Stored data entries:
—————
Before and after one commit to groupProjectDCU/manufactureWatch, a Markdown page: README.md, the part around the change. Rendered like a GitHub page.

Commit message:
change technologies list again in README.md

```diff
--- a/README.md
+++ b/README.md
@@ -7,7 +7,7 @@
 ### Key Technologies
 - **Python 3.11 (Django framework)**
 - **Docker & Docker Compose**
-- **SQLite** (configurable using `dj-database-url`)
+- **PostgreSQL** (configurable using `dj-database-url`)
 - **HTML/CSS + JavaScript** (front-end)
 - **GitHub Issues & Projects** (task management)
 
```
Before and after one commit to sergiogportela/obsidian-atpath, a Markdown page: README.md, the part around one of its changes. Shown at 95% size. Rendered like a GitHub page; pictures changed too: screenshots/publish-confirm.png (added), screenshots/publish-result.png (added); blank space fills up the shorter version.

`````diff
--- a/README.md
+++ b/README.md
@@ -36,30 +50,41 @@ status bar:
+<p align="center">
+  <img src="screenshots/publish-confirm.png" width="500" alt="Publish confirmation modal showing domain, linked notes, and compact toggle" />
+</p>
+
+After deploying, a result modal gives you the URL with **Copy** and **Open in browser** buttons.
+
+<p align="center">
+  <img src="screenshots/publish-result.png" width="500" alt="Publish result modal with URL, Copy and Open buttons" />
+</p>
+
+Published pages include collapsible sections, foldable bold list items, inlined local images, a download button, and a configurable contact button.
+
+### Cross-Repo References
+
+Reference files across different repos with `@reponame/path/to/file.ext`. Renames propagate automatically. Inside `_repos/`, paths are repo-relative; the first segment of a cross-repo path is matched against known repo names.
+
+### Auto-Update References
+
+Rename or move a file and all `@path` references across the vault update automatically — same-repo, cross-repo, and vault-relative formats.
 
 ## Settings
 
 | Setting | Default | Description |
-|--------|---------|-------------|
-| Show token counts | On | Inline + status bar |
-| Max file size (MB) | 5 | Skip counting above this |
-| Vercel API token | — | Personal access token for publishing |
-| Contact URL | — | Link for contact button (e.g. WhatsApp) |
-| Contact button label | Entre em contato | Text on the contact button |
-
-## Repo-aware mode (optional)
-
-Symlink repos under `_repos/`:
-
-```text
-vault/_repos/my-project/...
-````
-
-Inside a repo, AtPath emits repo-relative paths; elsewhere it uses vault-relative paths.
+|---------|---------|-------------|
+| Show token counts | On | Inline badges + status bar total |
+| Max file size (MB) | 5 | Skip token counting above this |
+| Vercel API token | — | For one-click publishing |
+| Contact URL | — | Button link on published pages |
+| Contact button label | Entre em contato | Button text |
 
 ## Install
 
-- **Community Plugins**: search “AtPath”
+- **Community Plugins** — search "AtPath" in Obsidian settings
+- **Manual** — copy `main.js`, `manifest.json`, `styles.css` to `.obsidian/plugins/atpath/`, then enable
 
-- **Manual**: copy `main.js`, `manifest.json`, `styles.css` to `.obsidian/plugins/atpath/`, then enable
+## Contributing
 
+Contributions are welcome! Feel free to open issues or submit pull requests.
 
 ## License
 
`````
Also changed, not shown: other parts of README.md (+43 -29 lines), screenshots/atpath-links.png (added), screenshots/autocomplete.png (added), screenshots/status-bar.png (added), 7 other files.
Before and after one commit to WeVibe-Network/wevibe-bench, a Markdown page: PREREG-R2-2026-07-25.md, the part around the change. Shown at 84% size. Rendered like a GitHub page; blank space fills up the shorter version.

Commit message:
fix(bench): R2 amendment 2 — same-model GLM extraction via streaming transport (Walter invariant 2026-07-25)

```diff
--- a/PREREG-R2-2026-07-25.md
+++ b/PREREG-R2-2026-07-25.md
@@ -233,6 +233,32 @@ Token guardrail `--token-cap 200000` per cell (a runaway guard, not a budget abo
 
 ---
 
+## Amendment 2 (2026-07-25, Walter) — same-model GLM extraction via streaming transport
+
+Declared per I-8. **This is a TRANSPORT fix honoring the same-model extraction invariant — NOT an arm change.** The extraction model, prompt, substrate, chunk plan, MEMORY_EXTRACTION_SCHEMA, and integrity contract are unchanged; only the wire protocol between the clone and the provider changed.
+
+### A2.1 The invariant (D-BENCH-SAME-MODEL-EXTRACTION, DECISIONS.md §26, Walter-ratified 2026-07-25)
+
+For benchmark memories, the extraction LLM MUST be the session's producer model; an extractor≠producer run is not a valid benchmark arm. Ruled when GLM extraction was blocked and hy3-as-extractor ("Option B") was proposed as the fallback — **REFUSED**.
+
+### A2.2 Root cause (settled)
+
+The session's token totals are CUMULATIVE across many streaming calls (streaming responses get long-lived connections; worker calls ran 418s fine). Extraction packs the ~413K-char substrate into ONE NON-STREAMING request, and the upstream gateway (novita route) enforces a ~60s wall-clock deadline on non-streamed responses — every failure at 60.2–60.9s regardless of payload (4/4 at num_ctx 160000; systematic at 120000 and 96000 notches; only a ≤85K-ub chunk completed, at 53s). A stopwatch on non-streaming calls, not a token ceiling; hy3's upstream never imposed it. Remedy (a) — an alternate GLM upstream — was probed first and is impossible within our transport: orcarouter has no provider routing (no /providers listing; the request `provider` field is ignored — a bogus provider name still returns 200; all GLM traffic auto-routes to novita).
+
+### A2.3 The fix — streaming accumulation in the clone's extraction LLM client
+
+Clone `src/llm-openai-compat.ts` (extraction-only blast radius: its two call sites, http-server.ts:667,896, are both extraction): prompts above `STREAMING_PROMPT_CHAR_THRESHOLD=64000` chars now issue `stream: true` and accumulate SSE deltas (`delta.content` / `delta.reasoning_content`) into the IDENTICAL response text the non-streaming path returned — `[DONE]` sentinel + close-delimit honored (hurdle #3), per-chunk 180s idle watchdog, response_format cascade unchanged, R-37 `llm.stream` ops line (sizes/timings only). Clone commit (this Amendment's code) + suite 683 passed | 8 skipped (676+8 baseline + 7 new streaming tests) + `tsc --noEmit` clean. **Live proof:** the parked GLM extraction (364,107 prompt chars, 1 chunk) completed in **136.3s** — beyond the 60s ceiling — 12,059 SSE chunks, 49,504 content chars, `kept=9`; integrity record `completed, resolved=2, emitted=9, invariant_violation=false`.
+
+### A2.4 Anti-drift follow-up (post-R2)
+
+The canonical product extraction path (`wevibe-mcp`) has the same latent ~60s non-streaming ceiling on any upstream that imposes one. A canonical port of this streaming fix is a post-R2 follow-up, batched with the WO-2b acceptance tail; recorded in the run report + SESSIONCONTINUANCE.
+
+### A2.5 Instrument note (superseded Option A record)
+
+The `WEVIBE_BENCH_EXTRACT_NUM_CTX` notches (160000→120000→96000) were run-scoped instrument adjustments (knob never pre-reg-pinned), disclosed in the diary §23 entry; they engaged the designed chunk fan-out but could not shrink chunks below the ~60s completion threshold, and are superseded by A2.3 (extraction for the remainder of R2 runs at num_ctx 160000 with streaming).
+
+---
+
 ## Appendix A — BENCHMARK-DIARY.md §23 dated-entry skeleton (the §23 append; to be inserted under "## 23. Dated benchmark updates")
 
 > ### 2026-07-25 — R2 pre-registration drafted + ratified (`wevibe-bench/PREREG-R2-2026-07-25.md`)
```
—————
> Work instruction
State how many lines of the data include the word "PREREG", with nothing else.

> Written solution
4